(Required work)
How many lines in the entries below include the string "notebook"? Answer with the number only.

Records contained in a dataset
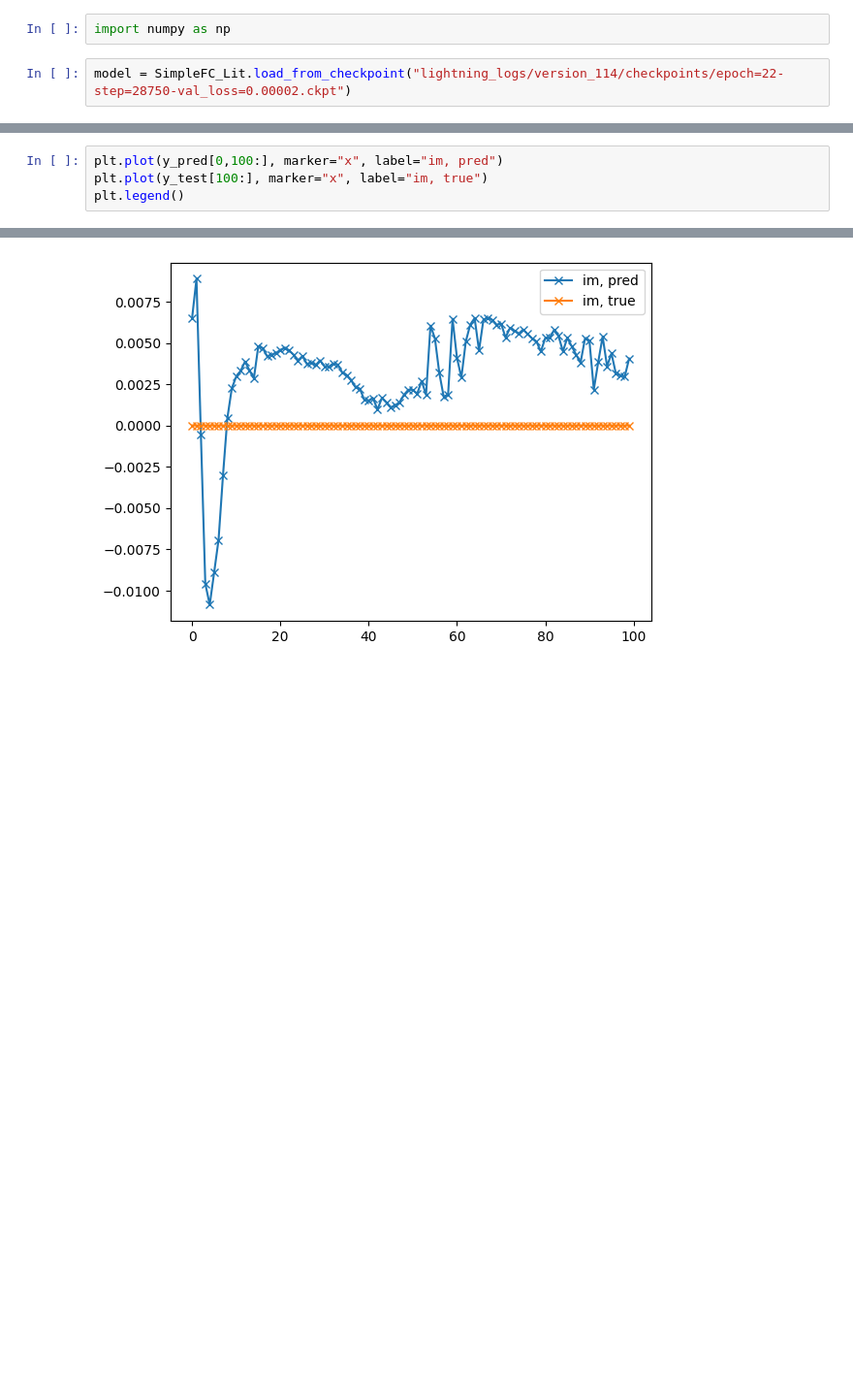
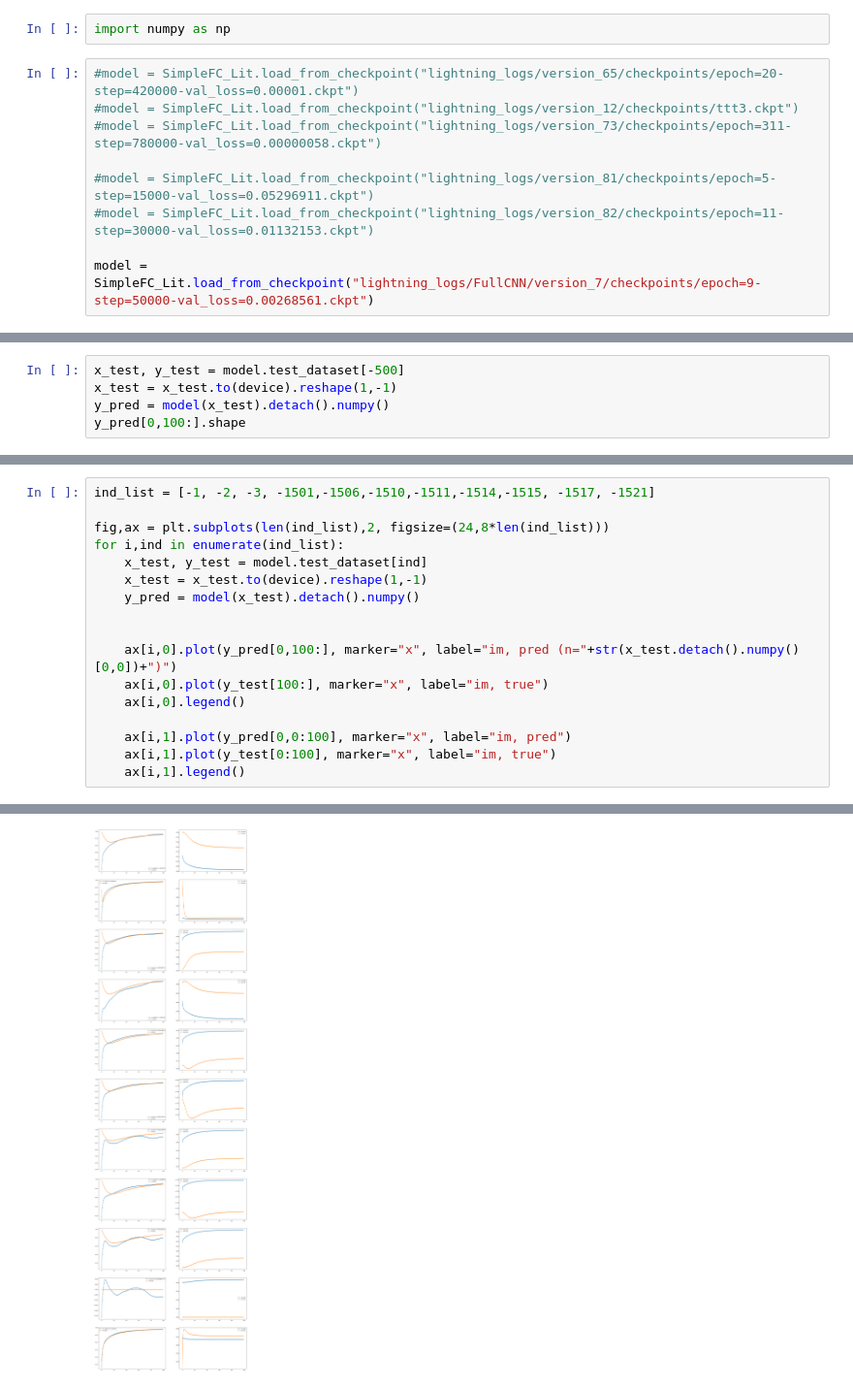
Before and after one commit to Atomtomate/PyTorchLightningTemplate, a Jupyter notebook: Untitled.ipynb, the cells around one changed output, grey strips where cells are left out. Shown at 97% size. Drawn from its saved outputs; the diff is of its cells as text; blank space fills up the shorter version.

Commit message:
Updated Model, Block Structure

```diff
--- a/Untitled.ipynb
+++ b/Untitled.ipynb
@@ -11,4 +11,11 @@ from src.models.SimpleFC import SimpleFC_Lit
 # %%
 import numpy as np
 # %%
-model = SimpleFC_Lit.load_from_checkpoint("lightning_logs/version_114/checkpoints/epoch=22-step=28750-val_loss=0.00002.ckpt")
+#model = SimpleFC_Lit.load_from_checkpoint("lightning_logs/version_65/checkpoints/epoch=20-step=420000-val_loss=0.00001.ckpt")
+#model = SimpleFC_Lit.load_from_checkpoint("lightning_logs/version_12/checkpoints/ttt3.ckpt")
+#model = SimpleFC_Lit.load_from_checkpoint("lightning_logs/version_73/checkpoints/epoch=311-step=780000-val_loss=0.00000058.ckpt")
+
+#model = SimpleFC_Lit.load_from_checkpoint("lightning_logs/version_81/checkpoints/epoch=5-step=15000-val_loss=0.05296911.ckpt")
+#model = SimpleFC_Lit.load_from_checkpoint("lightning_logs/version_82/checkpoints/epoch=11-step=30000-val_loss=0.01132153.ckpt")
+
+model = SimpleFC_Lit.load_from_checkpoint("lightning_logs/FullCNN/version_7/checkpoints/epoch=9-step=50000-val_loss=0.00268561.ckpt")
@@ -77,0 +46,5 @@ plt.legend()
+# %%
+x_test, y_test = model.test_dataset[-500]
+x_test = x_test.to(device).reshape(1,-1)
+y_pred = model(x_test).detach().numpy()
+y_pred[0,100:].shape
@@ -78,5 +53,18 @@ plt.legend()
 # %%
-plt.plot(y_pred[0,100:], marker="x", label="im, pred")
-plt.plot(y_test[100:], marker="x", label="im, true")
-plt.legend()
+ind_list = [-1, -2, -3, -1501,-1506,-1510,-1511,-1514,-1515, -1517, -1521]
+
+fig,ax = plt.subplots(len(ind_list),2, figsize=(24,8*len(ind_list)))
+for i,ind in enumerate(ind_list):
+    x_test, y_test = model.test_dataset[ind]
+    x_test = x_test.to(device).reshape(1,-1)
+    y_pred = model(x_test).detach().numpy()
+
+
+    ax[i,0].plot(y_pred[0,100:], marker="x", label="im, pred (n="+str(x_test.detach().numpy()[0,0])+")")
+    ax[i,0].plot(y_test[100:], marker="x", label="im, true")
+    ax[i,0].legend()
+
+    ax[i,1].plot(y_pred[0,0:100], marker="x", label="im, pred")
+    ax[i,1].plot(y_test[0:100], marker="x", label="im, true")
+    ax[i,1].legend()
 # %% [output]
@@ -84 +71 @@ plt.legend()
-[figure, old version]
+[figure, new version]
```
Also changed, not shown: parts of 9 cells of this notebook, 4 other files.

(Task result)
2